14. To change the jets for a rejet or to access the floats to change out the float valve when performing a carb rebuild you will need to turn the carbs upside down working on one at a time to access the float bowl. Stock there are 4 phillips head screws holding each float boal on. If you buy a Factory Pro jet kit it comes with stainless allen head replacement screws that are fantastic to prevent stripping. Remove the 4 screws and then remove the bottom cover to expose the pilot and main jets as well as the floats.
This is the Main Jet:
This is the Pilot or Idle Jet:
Replace each jet with the new jet or remove the jets to clean them and then put them back in place. Note that the carb with the throttle cabe assembly is the rear cylinder carb so it will take the bigger jet due to that cylinder naturally running warmer in a dual carb setup. Reassemble when done.
15. To access the needle flip the carb over and remove 3 of the four screws from the vacuum side cover on the carb.

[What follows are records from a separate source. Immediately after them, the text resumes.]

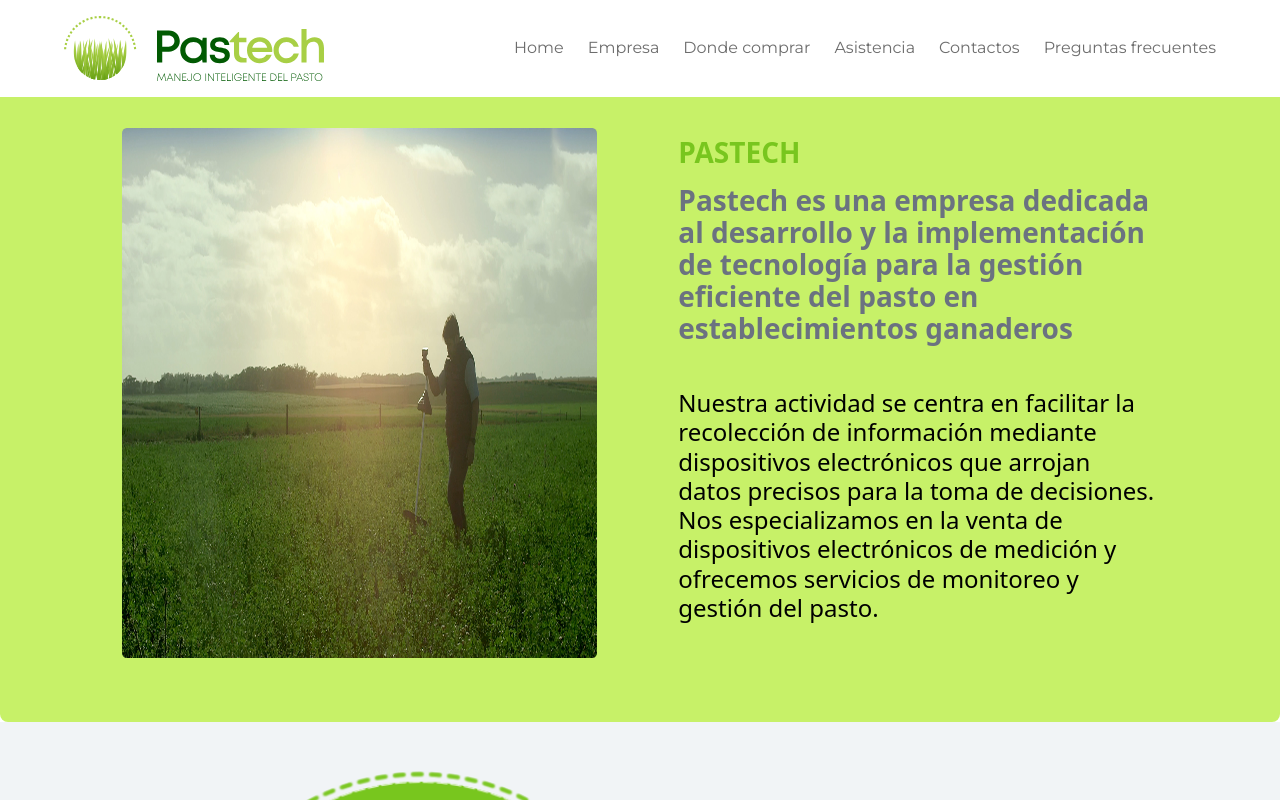
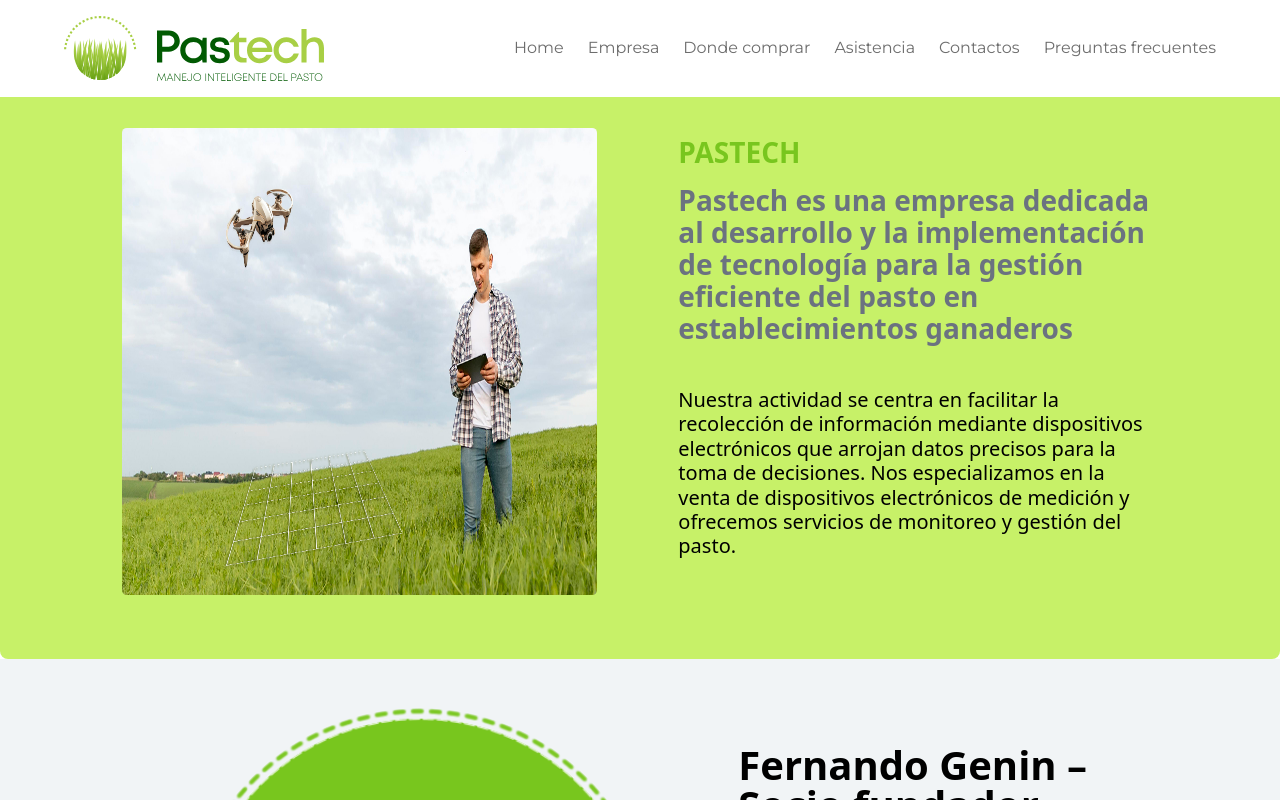
Before and after one commit to TomasMatarazzo/pastech-web, a React (Vite) app: page /empresa in a window 1280 px wide. Shown: the top 800 px of the page. Built offline with nearby package versions, Linux system fonts and the light colour scheme; a web font is replaced by a local one.

Commit message:
Update TextoEmpresa.jsx

```diff
--- a/src/sections/TextoEmpresa.jsx
+++ b/src/sections/TextoEmpresa.jsx
@@ -1,5 +1,5 @@
 import React from 'react'
-import image1 from "../assets/images/01.jpg"
+import image1 from "../assets/images/03.jpg"
 
 const TextoEmpresa = () => {
   return (
@@ -15,7 +15,7 @@ const TextoEmpresa = () => {
             <h1 className={` py-2 text-3xl max-md:text-[32px] font-bold  leading-8 text-first-green`}>PASTECH</h1>
             <h1 className={` font-semibold  leading-8 text-3xl py-2  max-md:text-[32px] text-gray-500`}>Pastech es una empresa dedicada al desarrollo y la implementación de tecnología para la gestión eficiente
             del pasto en establecimientos ganaderos</h1>
-            <p className = {` py-9 font-normal text-2xl `}>Nuestra actividad se centra en facilitar la recolección de
+            <p className = {` py-9 font-normal text-xl `}>Nuestra actividad se centra en facilitar la recolección de
             información mediante dispositivos electrónicos que arrojan datos precisos para la toma de decisiones. Nos
             especializamos en la venta de dispositivos electrónicos de medición y ofrecemos servicios de monitoreo y
             gestión del pasto.</p>
```
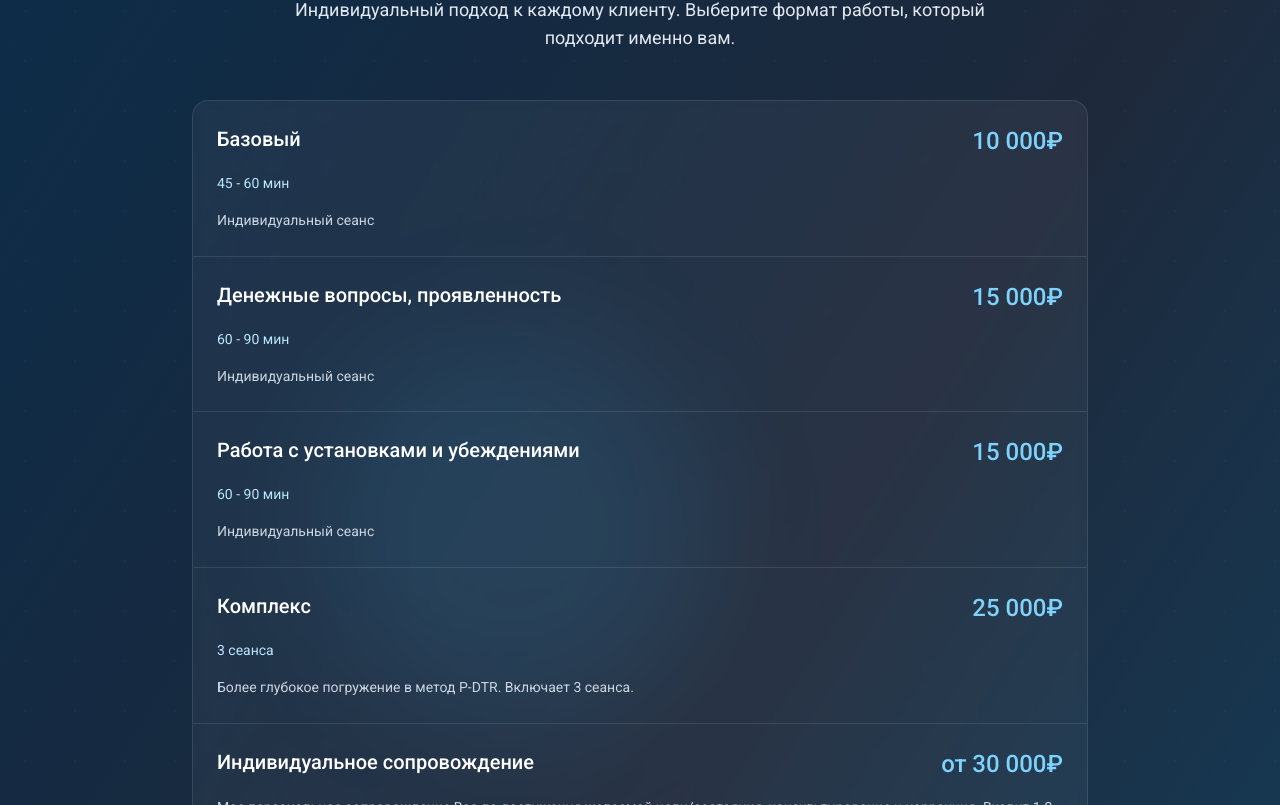
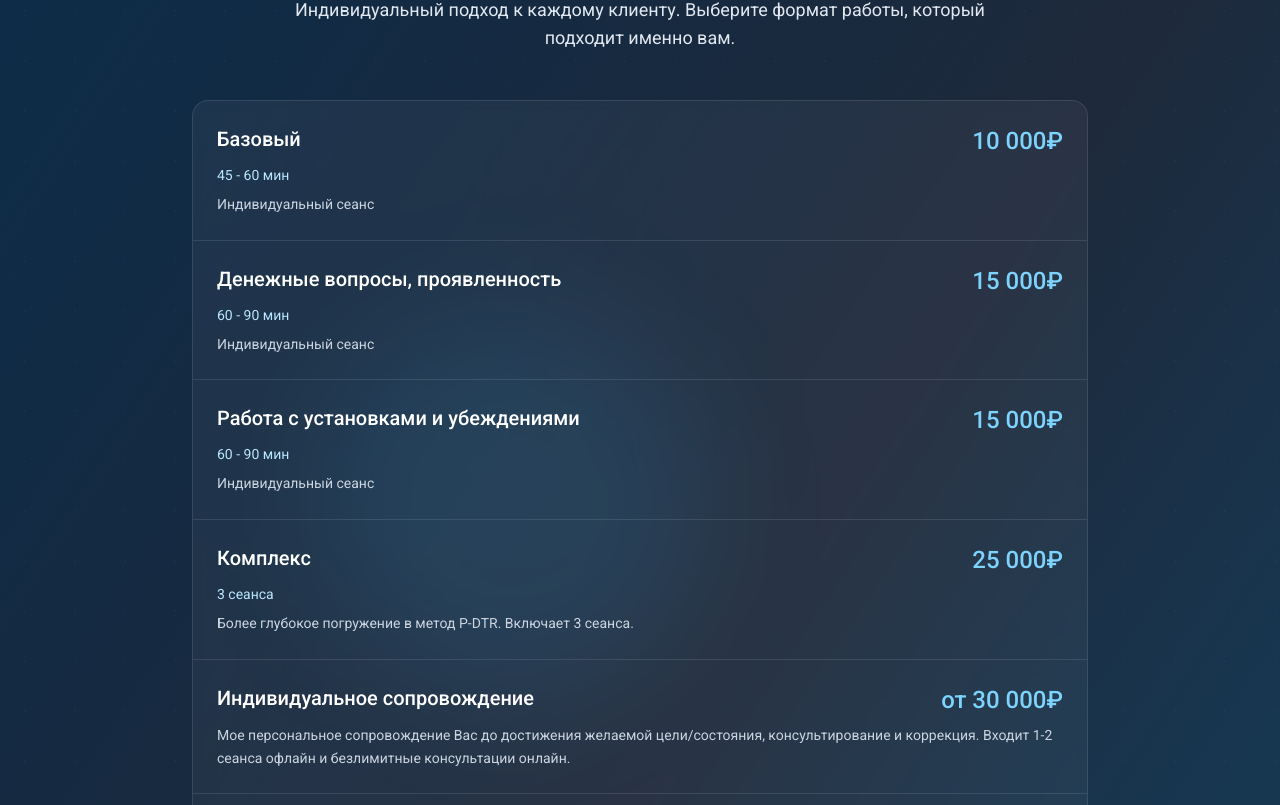
Before and after one commit to maratze/maria-pdtr, a React (Vite) app: page / in a window 1280 px wide. Shown: the part 5155-5960 px from the top of the page. Built offline with nearby package versions, Linux system fonts and the light colour scheme.

Commit message:
feat: adjust gap spacing in Services component for improved layout

```diff
--- a/src/components/Services.jsx
+++ b/src/components/Services.jsx
@@ -88,7 +88,7 @@ const Services = () => {
 									${index !== services.length - 1 ? 'border-b border-white/10' : ''}
 								`}
 							>
-								<div className="flex flex-col gap-3 sm:gap-4">
+								<div className="flex flex-col gap-2">
 									<div className="flex items-start justify-between gap-3">
 										<h3 className="text-base sm:text-lg md:text-xl font-medium text-white leading-tight flex-1">
 											{service.title}
```
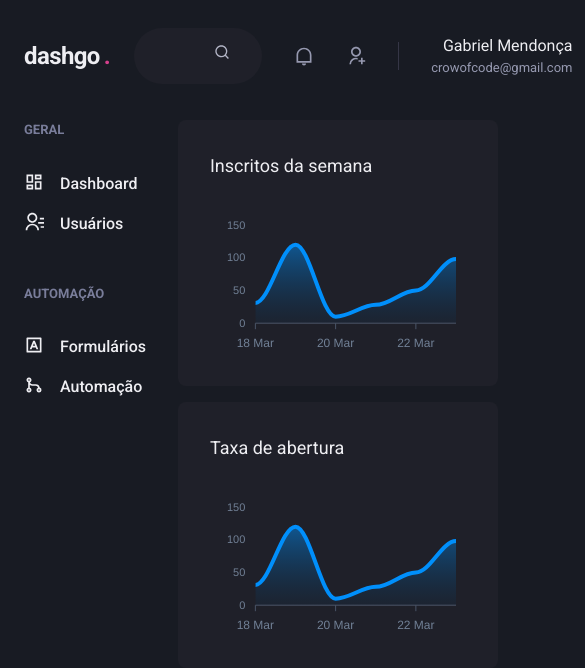
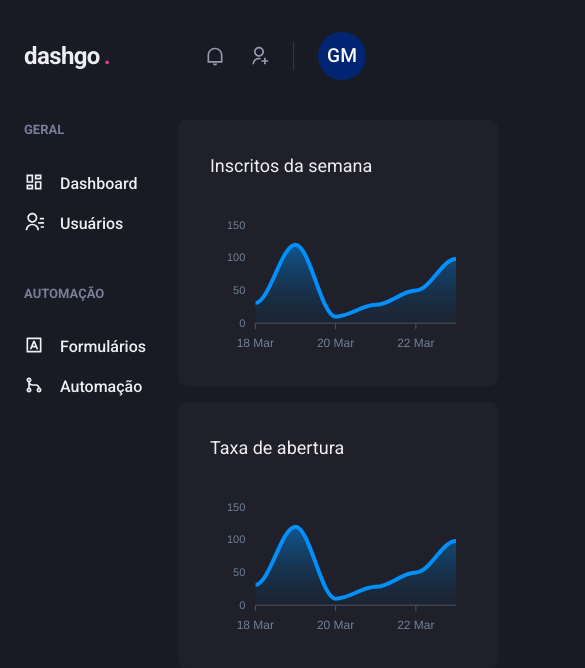
Before and after one commit to gabriel-mend/ignite-reactjs, a Next.js app in the folder dashgo/: page /dashboard in a window 390 px wide. Shown: the top 668 px of the page, 585 px wide, since content can reach past the window. Built offline with nearby package versions, Linux system fonts and the light colour scheme.

Commit message:
Responsividade no header

```diff
--- a/dashgo/src/components/Header/NotificationsNav.tsx
+++ b/dashgo/src/components/Header/NotificationsNav.tsx
@@ -4,9 +4,9 @@
 export function NotificationsNav () {
   return(
     <HStack
-      spacing="8"
-      marginX="8"
-      pr="8"
+      spacing={["6", "8"]}
+      marginX={["6", "8"]}
+      pr={["6", "8"]}
       py="1"
       color="gray.300"
       borderRightWidth={1}
--- a/dashgo/src/components/Header/Profile.tsx
+++ b/dashgo/src/components/Header/Profile.tsx
@@ -1,14 +1,20 @@
 import { Avatar, Box, Flex, Text } from "@chakra-ui/react";
 
-export function Profile () {
+interface ProfileProps {
+  showProfileData: boolean
+}
+
+export function Profile ({ showProfileData }: ProfileProps) {
   return (
     <Flex
       align="center"
     >
-      <Box mr="4" textAlign="right">
-        <Text>Gabriel Mendonça</Text>
-        <Text color="gray.300" fontSize="small">crowofcode@gmail.com</Text>
-      </Box>
+      {showProfileData && (
+        <Box mr="4" textAlign="right">
+          <Text>Gabriel Mendonça</Text>
+          <Text color="gray.300" fontSize="small">crowofcode@gmail.com</Text>
+        </Box>
+      )}
       <Avatar size="md" name="Gabriel Mendonça">
 
       </Avatar>
--- a/dashgo/src/components/Header/index.tsx
+++ b/dashgo/src/components/Header/index.tsx
@@ -1,10 +1,14 @@
-import { Flex } from "@chakra-ui/react";
+import { Flex, useBreakpointValue } from "@chakra-ui/react";
 import { Logo } from "./Logo";
 import { NotificationsNav } from "./NotificationsNav";
 import { Profile } from "./Profile";
 import { SearchBox } from "./SearchBox";
 
 export function Header () {
+  const isWideVersion = useBreakpointValue({
+    base: false,
+    lg: true
+  })
   return (
     <Flex
       as="header"
@@ -17,13 +21,17 @@
       align="center"
     >
       <Logo />
-      <SearchBox />
+
+      { isWideVersion && (
+        <SearchBox />
+      )}
+
       <Flex
         align="center"
         ml="auto"
       >
         <NotificationsNav />
-        <Profile />
+        <Profile showProfileData={ isWideVersion }/>
       </Flex>
     </Flex>
   )
```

THERE IS A SPRING INSIDE, be careful not to loose it. Hold the cover in place as you remove the last screw and then slowly lift it once removed.
Slowly lifting the cover relieving the tension of the spring:
The cover removed:
16. Pull the slide out careful not to damage the rubber diaphragm. Looking at the bottom you can see a plastic piece with a phillips screw head. Turn this to unlock it. You can then remove the plastic piece with a tiny spring attached (do not loose) and then the needle.
The factory needle is not adjustable, any jet kit will come with a replacement need that you can adjust by moving a clip. Once needles are changed out you will need to insert the plastic piece into the slide and lock it back into place so that the needle is now spring loaded. I find it is easiest to hold the needle in place with the slide upside down and then use my finger to lift the needle cover into place. Once I have made it to the top, I flip the slide over and then use a screwdriver to lock it in place. Insert the slide back into the carb and gently re-seat the diaphragm the only way it will fit. Replace the spring and then gently put the cover back in place holding it while inserting all four screws.
17. Now is a good time to adjust the mixture screws on each carb. The default setting is 2.5 turns out. You can go as high as 4 turns out to richen the mixture, or less than 2.5 to make it more lean. Once installed on the bike, you may need to pull the air box and carb side cover to adjust this further.
18. Once both carbs have been rejetted and reassembled it is time to put everything back onto the bike and then reattach all vacuum hoses, fuel line, intake manifold etc. in reverse order. You will need to insert the carbs at the same angle they were removed and then slowly rotate so they line up with the engine intake boots. Re-seat the front cylinder intake boot, then align both carbs so that are ready to be wiggled and pushed into both boots. This can be tricky to get both carbs to seat all the way ensuring the best seal.
I have found that a small piece of 2x4 to gently push each carb all the way into the boot is a great tool. Prior to being able to use the 2x4 you have to have begun the seat by standing over the bike, and holding onto both carbs and gently rocking, wiggling, and pushing them into both engine intake boots.
19. Once the carbs are mounted back to the engine, tighten all boot clamps to lock the carbs in place. Then you can begin to reassemble everything in reverse order to removing it. Be sure to get a good seal on the intake tubes to prevent air leaks which can cause problems.
Rejetting and tuning a motorcycle is a painstaking process that is often never perfect the first time, therefore, you may find yourself removing and reinstalling the carbs to change the jetting numerous times until you get it right. The more you do it the easier and quicker it becomes.